◆ TASK STATEMENT ◆
Records follow. Copy every line with "useState".

Web interface edit records:
^^^^^^^^

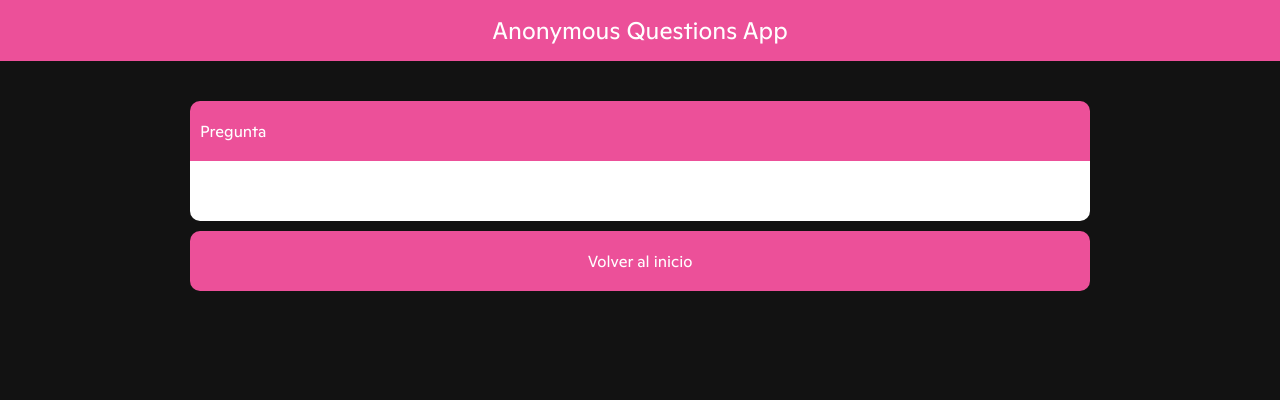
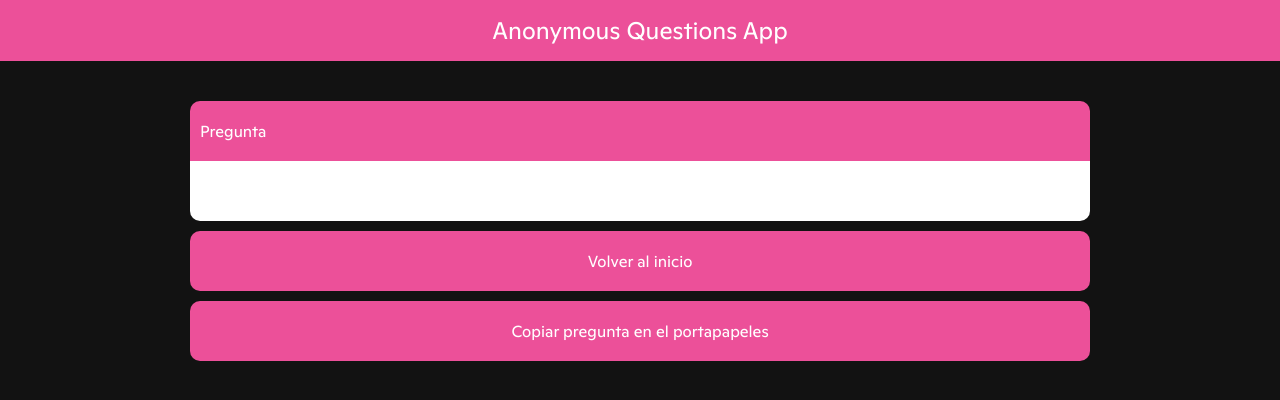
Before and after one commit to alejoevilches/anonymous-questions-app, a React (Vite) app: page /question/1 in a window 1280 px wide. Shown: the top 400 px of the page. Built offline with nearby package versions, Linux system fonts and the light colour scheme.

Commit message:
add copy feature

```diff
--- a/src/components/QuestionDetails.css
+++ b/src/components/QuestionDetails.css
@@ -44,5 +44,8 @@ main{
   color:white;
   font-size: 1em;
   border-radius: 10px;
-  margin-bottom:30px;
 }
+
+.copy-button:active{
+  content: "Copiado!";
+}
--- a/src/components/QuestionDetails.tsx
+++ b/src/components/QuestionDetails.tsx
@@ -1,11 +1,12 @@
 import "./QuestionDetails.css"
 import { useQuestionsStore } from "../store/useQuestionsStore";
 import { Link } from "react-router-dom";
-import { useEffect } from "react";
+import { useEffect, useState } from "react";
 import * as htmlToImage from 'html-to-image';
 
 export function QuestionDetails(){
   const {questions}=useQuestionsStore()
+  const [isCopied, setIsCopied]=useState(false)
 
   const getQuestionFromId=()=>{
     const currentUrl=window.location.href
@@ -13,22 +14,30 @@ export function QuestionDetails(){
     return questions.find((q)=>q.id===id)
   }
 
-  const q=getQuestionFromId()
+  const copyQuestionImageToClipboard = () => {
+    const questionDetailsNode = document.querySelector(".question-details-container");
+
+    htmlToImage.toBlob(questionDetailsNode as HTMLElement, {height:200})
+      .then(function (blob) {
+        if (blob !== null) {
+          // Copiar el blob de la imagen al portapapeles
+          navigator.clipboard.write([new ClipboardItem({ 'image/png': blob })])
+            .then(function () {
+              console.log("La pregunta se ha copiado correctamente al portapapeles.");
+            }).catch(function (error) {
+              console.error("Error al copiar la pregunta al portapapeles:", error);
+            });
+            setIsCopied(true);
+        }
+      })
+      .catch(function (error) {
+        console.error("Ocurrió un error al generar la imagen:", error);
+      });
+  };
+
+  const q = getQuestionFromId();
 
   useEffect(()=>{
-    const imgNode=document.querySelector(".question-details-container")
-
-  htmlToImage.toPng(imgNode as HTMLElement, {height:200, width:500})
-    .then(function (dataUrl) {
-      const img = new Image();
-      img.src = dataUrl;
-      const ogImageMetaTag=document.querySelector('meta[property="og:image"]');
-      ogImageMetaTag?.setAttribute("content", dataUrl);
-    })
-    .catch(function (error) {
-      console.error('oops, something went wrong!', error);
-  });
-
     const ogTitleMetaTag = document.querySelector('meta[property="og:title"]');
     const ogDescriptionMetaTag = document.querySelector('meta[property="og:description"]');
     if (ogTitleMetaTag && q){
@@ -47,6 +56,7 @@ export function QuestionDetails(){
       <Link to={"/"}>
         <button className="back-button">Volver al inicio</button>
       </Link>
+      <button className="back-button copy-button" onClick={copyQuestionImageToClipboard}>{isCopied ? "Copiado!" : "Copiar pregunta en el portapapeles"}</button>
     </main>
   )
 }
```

^^^^^^^^

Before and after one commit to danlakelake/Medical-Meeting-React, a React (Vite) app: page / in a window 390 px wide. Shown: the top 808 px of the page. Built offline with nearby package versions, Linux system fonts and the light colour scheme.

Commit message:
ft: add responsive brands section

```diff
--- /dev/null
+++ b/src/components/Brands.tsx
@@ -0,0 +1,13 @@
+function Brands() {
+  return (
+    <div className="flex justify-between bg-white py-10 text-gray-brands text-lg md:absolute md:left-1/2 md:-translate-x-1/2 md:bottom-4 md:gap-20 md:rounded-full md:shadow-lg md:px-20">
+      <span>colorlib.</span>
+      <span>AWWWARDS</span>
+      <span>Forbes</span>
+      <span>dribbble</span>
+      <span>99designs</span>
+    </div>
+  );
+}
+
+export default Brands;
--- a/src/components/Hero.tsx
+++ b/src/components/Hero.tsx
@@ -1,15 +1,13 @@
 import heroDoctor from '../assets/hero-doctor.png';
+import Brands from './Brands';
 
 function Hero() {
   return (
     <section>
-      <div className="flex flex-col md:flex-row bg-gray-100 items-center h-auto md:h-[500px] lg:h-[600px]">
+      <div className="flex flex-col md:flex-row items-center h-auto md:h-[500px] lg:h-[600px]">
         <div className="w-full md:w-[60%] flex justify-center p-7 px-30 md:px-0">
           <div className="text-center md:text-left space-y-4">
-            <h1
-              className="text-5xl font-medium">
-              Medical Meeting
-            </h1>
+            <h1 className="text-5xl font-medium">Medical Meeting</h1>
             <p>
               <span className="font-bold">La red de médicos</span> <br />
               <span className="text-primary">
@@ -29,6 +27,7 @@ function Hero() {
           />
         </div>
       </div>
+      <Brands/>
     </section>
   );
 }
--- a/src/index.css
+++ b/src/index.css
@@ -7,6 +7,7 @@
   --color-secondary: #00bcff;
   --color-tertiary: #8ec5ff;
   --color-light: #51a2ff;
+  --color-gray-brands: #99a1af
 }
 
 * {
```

^^^^^^^^

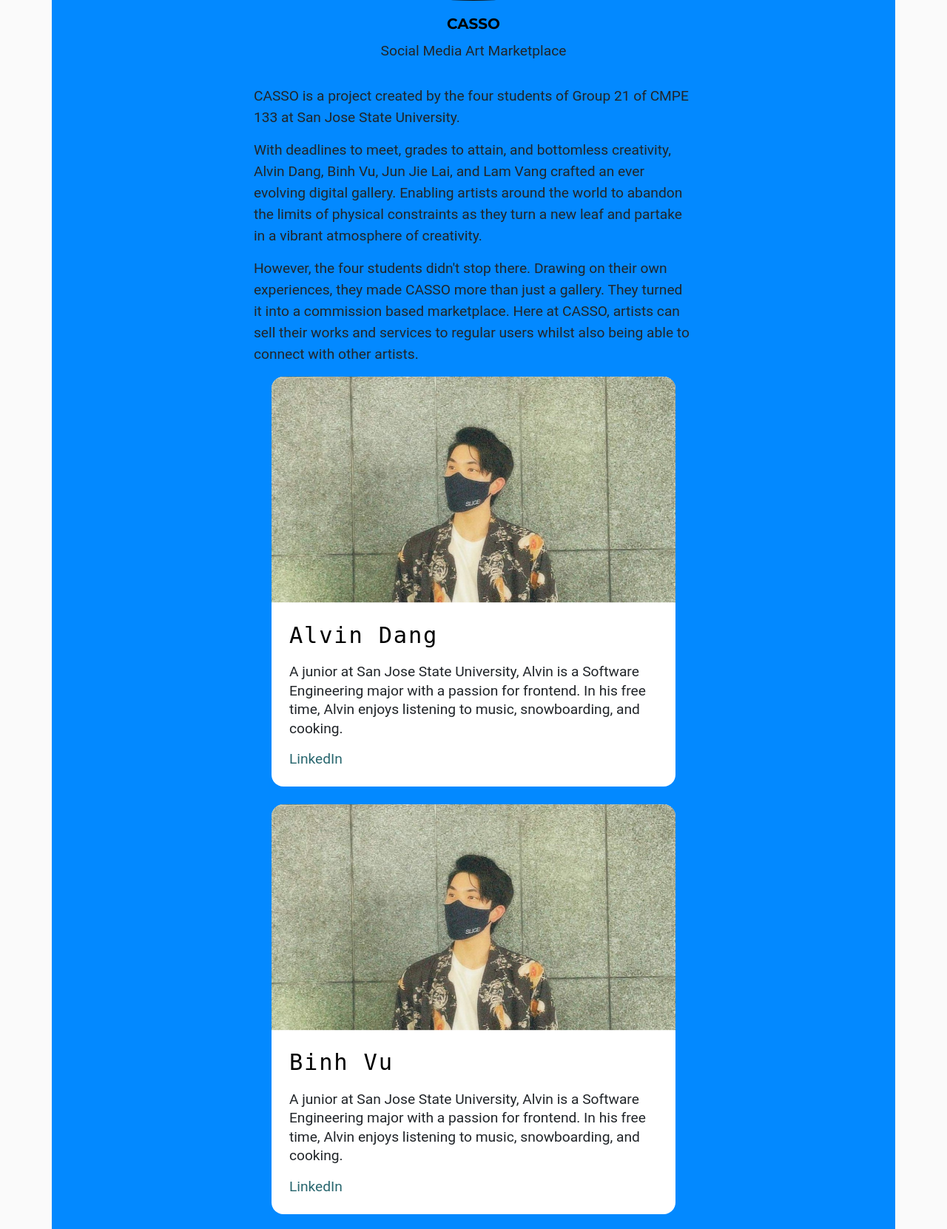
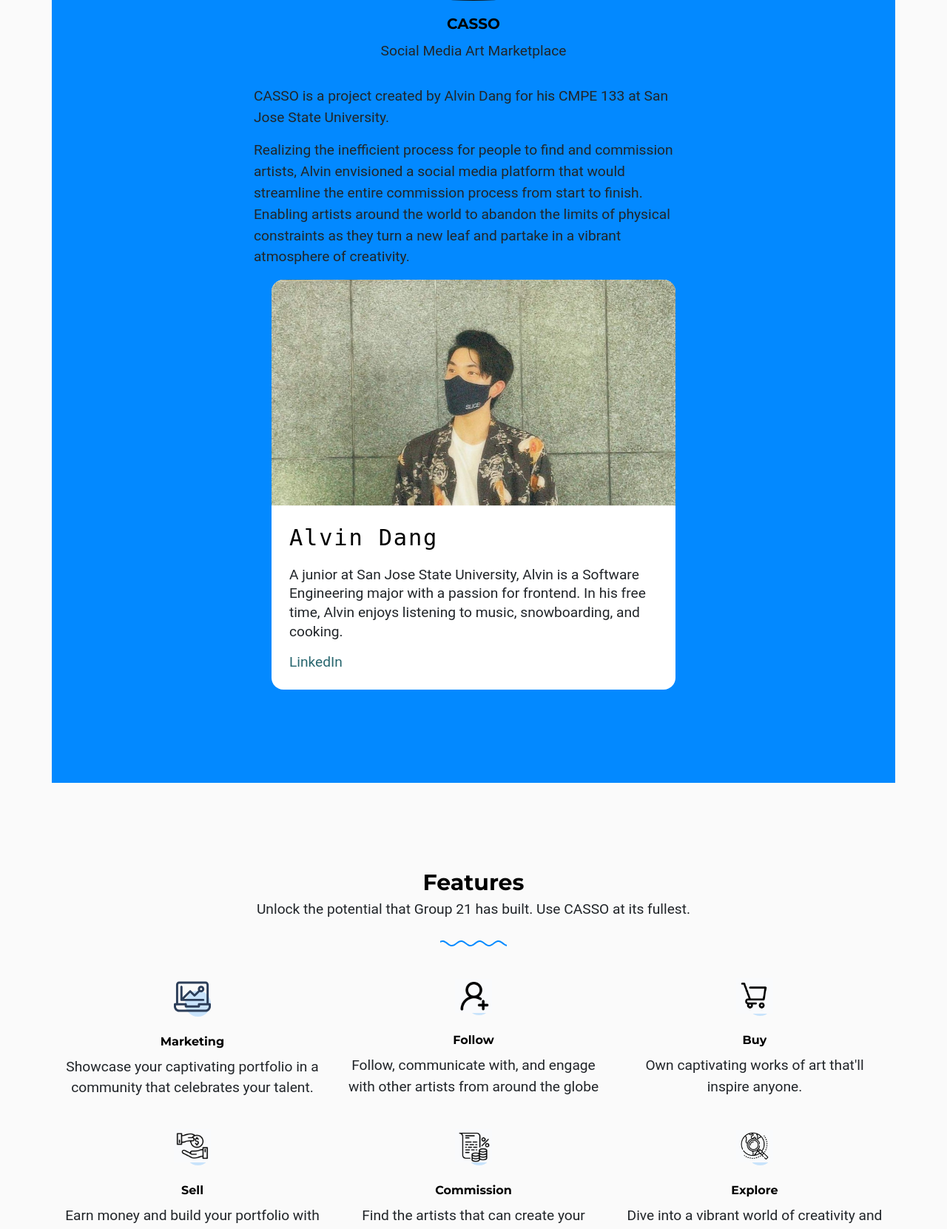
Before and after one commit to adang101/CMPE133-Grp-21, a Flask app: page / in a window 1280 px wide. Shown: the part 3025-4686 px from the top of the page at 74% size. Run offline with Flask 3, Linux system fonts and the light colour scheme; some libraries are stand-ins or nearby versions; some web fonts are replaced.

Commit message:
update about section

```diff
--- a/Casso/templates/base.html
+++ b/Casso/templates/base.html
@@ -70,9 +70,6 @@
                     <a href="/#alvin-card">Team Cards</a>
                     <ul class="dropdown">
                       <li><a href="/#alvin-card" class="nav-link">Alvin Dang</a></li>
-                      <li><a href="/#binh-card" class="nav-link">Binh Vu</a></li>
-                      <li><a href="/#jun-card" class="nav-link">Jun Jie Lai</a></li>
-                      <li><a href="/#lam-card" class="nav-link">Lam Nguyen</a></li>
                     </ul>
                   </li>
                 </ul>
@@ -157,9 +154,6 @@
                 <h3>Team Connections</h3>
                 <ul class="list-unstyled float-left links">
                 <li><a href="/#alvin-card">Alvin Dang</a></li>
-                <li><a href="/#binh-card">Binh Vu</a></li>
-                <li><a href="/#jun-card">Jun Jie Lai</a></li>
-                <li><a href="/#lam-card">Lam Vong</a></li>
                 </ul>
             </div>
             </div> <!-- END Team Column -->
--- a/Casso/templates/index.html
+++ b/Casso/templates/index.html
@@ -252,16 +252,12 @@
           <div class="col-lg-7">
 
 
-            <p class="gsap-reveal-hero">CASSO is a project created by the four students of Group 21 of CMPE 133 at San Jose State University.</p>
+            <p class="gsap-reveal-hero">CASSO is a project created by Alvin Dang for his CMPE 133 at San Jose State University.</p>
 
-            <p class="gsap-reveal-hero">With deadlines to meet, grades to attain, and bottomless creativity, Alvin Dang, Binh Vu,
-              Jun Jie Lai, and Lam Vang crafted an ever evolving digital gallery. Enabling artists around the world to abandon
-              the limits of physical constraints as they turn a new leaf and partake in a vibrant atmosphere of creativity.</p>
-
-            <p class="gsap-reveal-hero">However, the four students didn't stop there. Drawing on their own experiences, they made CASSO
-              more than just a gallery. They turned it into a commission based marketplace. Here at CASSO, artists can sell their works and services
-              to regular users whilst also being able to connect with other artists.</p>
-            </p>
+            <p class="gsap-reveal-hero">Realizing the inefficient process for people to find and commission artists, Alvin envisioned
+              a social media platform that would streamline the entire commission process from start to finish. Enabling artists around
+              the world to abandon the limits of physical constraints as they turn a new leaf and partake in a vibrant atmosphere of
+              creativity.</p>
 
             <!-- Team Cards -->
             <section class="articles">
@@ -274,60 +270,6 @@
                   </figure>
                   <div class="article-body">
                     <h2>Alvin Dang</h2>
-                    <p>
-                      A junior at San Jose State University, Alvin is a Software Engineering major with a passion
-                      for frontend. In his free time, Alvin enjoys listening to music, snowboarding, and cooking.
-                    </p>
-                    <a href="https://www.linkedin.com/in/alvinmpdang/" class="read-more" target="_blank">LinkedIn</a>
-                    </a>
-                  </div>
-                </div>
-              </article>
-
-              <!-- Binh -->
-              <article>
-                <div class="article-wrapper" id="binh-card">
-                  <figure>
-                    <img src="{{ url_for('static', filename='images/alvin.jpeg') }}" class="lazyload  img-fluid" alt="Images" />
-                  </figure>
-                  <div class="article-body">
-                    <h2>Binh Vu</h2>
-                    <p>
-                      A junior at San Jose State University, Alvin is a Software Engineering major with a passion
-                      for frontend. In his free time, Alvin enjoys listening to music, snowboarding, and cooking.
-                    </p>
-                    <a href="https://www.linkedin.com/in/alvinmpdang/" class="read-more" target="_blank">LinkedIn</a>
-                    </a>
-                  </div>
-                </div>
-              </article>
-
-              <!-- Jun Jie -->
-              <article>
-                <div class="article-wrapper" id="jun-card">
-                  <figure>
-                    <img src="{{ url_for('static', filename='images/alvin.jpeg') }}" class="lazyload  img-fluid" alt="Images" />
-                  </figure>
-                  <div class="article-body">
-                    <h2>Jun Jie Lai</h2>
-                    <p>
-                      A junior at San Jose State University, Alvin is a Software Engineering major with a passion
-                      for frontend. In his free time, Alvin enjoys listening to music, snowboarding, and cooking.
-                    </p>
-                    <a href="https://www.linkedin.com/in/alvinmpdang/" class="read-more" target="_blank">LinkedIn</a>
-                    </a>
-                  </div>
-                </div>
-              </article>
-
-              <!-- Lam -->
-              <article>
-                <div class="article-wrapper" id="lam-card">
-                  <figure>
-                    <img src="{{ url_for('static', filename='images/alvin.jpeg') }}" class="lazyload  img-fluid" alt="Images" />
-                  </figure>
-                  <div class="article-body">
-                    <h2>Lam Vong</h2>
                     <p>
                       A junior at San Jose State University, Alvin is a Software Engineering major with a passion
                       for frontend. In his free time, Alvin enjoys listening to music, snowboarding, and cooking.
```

^^^^^^^^

◆ TASK ANSWER ◆
+import { useEffect, useState } from "react";
+  const [isCopied, setIsCopied]=useState(false)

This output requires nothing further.